Modern braces weren’t officially invented until the 1700s. However, people have been experimenting with the concept of orthodontic treatment for much longer. As far back 400 B.C., aspirational orthodontists have been tinkering with the idea of moving teeth to improve smiles and fix jaws, beginning in Egypt.
Over the years archaeologists have found the mummified remains of many different cultures affirming the early practice of orthodontic treatment.
For example, in Egypt mummies have been discovered with bands and cords wrapped around their teeth (which researchers believe demonstrates and early attempt at closing gaps between teeth). These cords were made from animal intestines called “catgut” and ran along the mummies’ teeth in the same pattern that the archwire of modern braces do.
More examples of ancient attempts at orthodontics can be found all over the globe. In Rome, for instance, remains of teeth bound with gold wire (documented as “ligature wire”—a small elastic wire that affixes brackets to archwire) have been uncovered.
Additionally, texts from the famous Roman philosopher Aulus Cornelius Celsus describe the first recorded orthodontic treatment of applying finger pressure to teeth to move them slowly. Not exactly today’s braces or Invisalign, but a sign of forward thinking nonetheless.

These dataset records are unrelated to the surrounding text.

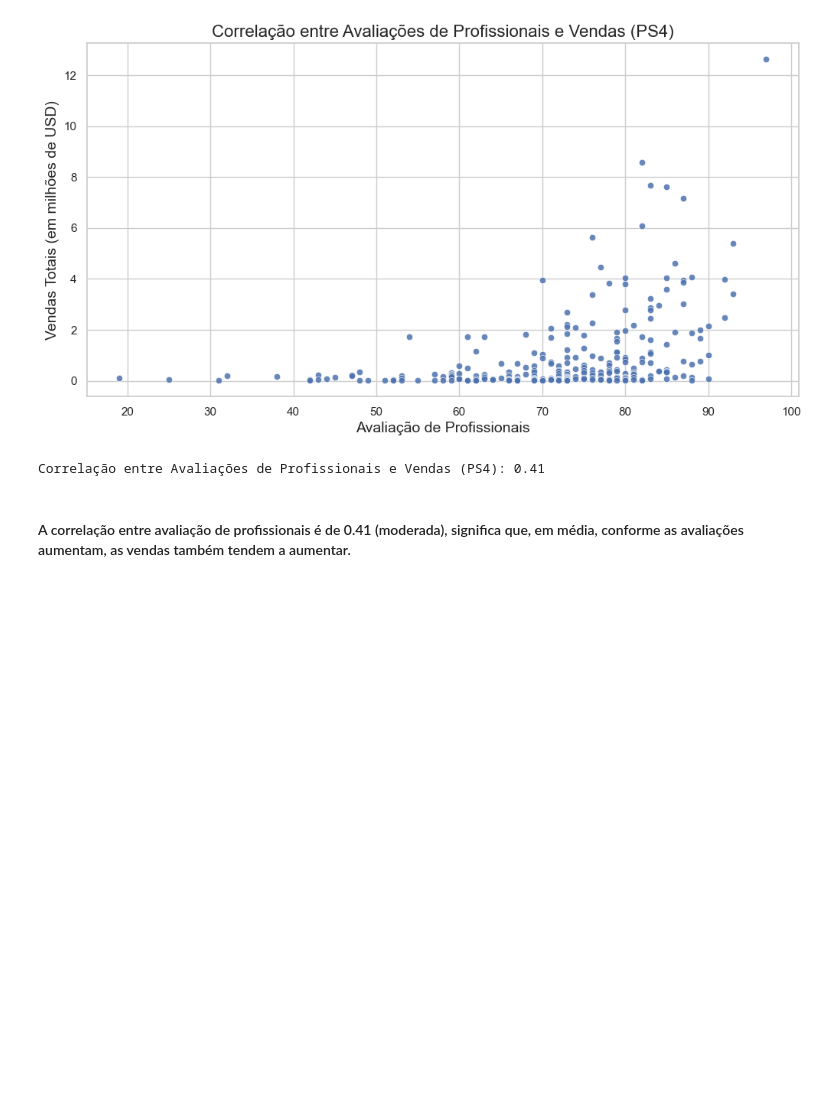
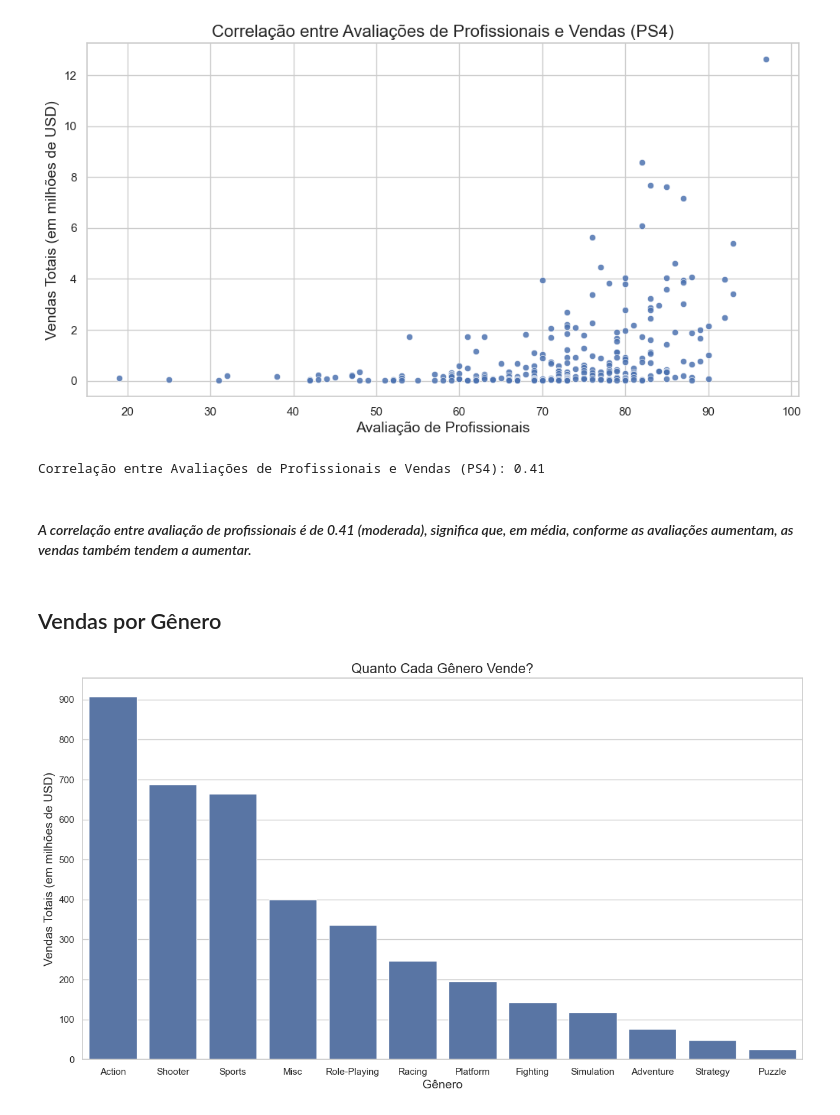
Before and after one commit to henriquetargino/games, a Jupyter notebook: EDA.ipynb, the cells around one changed output. Drawn from its saved outputs; the diff is of its cells as text; code cells hidden in the pictures; blank space fills up the shorter version.

Commit message:
gráfico generos

```diff
--- a/EDA.ipynb
+++ b/EDA.ipynb
@@ -436,4 +436,19 @@ print(f"Correlação entre Avaliações de Profissionais e Vendas (PS4): {correl
 [figure]
 Correlação entre Avaliações de Profissionais e Vendas (PS4): 0.41
 # %% [markdown]
-#### A correlação entre avaliação de profissionais é de 0.41 (moderada), significa que, em média, conforme as avaliações aumentam, as vendas também tendem a aumentar.
+#### *A correlação entre avaliação de profissionais é de 0.41 (moderada), significa que, em média, conforme as avaliações aumentam, as vendas também tendem a aumentar.*
+# %% [markdown]
+## Vendas por Gênero
+# %%
+genero_vendas = df_predict.groupby('genre')['total_sales'].sum().reset_index().sort_values(by='total_sales', ascending=False)
+
+plt.figure(figsize=[15,8])
+sns.barplot(data=genero_vendas, x='genre',y='total_sales')
+
+plt.title('Quanto Cada Gênero Vende?', fontsize=16)
+plt.xlabel('Gênero', fontsize=14)
+plt.ylabel('Vendas Totais (em milhões de USD)', fontsize=14)
+plt.yticks(range(0, 1000, 100))
+plt.show()
+# %% [output]
+[figure, added]
```
Also changed, not shown: parts of 6 cells of this notebook.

In the 18th Century orthodontics took its first great leap forward, becoming more practiced science than theory. French dentist Pierre Fauchard published his book on teeth-straightening methods “The Surgical Dentist” in 1728, thus crediting him with the invention of modern orthodontics.
One method he became well known for was the utilization of a device called the “Bandeau.” This tool was a horseshoe-shaped piece of iron that Fauchard used to help expand the oral arch of his orthodontic patients and, ergo, help straighten their teeth.
Later that same century another French dentist by the name of Louis Bourdet (official dentist to the king of France) wrote a follow-up to Fauchard’s book called: “The Dentist’s Art.” Bourdet built on Fauchard’s techniques by perfecting the Bandeau. Bourdet later became the first dental professional to recommend extracting a patient’s premolar teeth in order to improve jaw growth and prevent teeth from crowding each other.
Then & Now
In the centuries since Fauchard and Bourdet, orthodontic treatment has come a long way. To learn more about the types of braces we offer and what orthodontic treatment options our orthodontist, Dr. Goodman, recommends for you, contact Goodman Orthodontics today. Whether you’re from Manhattan, Riverdale, or another neighboring New York community, we’re always happy to help you improve your smile!